  2. Preparation: Understanding expectations and education about EMDR will be important before you begin. Your health care provider will want to explain the process to you before you agree to participate.
  3. Assessment: In order to complete the process, you will want to identify a specific memory or event that you wish to overcome. You will analyze your personal thought processes and emotions.
  4. Desensitization and Reprocessing: During this phase, therapists will have you describe specific feelings when remembering the traumatic experience. You will identify how this situation affects daily functioning and other new thoughts you begin to experience.
  5. Installation: This is the implementation of a positive belief. The negative thoughts and emotions will be reframed and the therapist will encourage that you focus on this newfound belief.
  6. Body Scan: This stage will focus on physical symptoms of the body when processing trauma. Professionals will focus on tension, eye movements, and involuntary agitation. They will teach skills to help you relax.
  7. Stabilization: Coping skills will be taught during this phase and the counselor will encourage the use of them in between sessions in order to reach stability.
  8. Reevaluation: Once you have achieved your treatment goals, progress will be evaluated by the mental health professional. They will explain what to expect with your future, and how to seek additional treatment if need be.

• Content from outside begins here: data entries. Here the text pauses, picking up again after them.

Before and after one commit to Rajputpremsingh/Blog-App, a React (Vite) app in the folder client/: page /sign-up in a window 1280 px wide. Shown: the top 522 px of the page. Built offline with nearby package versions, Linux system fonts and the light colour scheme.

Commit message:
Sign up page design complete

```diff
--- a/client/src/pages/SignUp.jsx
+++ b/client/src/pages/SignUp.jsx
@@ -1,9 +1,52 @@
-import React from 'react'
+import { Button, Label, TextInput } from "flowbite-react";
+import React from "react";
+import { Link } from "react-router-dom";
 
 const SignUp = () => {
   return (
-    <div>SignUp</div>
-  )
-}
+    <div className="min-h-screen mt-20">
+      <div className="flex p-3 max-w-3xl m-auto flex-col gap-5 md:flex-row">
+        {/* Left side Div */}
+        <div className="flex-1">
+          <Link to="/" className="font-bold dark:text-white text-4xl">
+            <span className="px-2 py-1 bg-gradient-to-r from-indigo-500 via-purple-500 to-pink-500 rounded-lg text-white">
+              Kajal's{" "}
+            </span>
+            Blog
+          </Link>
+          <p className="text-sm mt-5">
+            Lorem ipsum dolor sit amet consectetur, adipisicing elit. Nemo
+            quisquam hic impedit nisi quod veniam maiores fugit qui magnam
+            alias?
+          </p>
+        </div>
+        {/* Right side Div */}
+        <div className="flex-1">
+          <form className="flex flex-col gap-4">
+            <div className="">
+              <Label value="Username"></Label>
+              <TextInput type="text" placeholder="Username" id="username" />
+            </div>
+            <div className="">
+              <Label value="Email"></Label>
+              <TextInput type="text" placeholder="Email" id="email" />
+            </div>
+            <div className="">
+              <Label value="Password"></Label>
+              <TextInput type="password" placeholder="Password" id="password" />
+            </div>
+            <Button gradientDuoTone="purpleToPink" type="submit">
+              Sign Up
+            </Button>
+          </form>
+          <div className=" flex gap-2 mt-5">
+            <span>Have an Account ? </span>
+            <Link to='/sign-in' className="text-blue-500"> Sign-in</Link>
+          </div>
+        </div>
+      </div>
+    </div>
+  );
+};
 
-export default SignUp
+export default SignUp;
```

Our minds are collections of thoughts, memories, beliefs, and experiences that make us who we are. The cells connect to one another in order to store memories. When a disturbing event takes place, these networks do not work properly. Trauma is difficult for your brain to heal, so instead of processing in a healthy way, it will try to push away and repress the memory. EMDR focuses on reprocessing, which is teaching your brain a healthy way to understand the event. When remembering the trauma, symptoms will not feel as severe and will be more manageable.

What Does EMDR Treat?

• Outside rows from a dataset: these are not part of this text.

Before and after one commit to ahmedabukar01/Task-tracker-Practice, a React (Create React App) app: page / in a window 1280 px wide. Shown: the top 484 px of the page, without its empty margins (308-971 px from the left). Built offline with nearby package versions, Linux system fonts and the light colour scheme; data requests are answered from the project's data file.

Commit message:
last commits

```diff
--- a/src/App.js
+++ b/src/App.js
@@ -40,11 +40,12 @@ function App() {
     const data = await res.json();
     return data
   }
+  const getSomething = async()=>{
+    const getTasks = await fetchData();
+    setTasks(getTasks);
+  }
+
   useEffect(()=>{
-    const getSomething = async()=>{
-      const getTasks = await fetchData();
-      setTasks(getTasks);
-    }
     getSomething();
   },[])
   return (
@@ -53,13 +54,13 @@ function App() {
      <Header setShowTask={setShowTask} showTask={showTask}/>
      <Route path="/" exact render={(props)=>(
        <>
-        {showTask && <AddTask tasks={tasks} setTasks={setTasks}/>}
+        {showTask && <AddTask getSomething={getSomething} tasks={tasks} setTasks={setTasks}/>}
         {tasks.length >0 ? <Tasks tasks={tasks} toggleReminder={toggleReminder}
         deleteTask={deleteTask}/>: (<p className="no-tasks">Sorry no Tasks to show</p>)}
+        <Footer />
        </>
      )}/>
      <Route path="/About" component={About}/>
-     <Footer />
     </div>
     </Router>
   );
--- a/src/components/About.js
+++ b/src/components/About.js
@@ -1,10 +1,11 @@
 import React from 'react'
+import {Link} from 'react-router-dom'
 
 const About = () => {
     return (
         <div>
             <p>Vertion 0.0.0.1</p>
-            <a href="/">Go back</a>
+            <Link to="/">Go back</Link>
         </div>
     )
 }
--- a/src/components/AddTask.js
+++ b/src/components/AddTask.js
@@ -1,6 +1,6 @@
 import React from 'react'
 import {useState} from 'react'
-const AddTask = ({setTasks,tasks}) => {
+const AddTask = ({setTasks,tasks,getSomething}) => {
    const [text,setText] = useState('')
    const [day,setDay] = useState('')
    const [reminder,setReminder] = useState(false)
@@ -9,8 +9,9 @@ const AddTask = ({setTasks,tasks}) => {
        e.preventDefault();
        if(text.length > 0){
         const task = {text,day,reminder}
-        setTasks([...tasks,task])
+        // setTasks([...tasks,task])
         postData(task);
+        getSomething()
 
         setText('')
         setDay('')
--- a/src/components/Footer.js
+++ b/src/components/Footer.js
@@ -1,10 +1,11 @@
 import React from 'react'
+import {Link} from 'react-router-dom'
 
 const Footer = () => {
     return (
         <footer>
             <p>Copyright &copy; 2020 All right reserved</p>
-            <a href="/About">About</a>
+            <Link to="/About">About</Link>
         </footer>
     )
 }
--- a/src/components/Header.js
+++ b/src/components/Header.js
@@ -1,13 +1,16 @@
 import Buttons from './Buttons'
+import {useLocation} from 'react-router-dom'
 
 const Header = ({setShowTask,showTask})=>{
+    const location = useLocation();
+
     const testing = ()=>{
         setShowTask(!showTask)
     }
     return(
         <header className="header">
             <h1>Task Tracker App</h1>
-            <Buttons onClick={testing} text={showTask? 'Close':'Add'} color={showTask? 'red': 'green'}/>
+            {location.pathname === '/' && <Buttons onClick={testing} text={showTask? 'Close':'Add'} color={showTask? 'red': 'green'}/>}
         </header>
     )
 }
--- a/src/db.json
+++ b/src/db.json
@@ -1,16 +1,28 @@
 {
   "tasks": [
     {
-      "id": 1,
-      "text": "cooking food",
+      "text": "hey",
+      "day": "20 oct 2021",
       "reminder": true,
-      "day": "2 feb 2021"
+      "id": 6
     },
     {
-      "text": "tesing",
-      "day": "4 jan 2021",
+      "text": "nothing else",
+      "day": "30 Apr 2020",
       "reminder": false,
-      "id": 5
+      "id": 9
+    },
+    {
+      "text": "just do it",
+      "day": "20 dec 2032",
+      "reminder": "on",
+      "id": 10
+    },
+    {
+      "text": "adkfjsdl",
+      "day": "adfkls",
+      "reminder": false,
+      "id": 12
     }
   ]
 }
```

The most common use for EMDR is to treat Post-Traumatic Stress Disorder, but other disorders it treats may include:

  • Anxiety Disorders (generalized anxiety disorders, social anxiety, and phobias)
  • Depression Disorders (persistent depressive and major depressive disorder)
  • Dissociative Disorders (amnesia and derealization disorder)
  • Eating Disorders (anorexia and bulimia)
  • Gender Dysphoria
  • Obsessive-Compulsive Disorder
  • Personality Disorders (borderline and antisocial personality disorder).

It is important to conduct research before engaging with EMDR treatment. You’ll want to understand the process of EMDR and even research professionally trained therapists in your area. Do some self-reflection and decide if you are ready to process and heal from past trauma. If you feel EMDR is right for you, reach out and schedule a consultation today with one of out EMDR trained Therapists!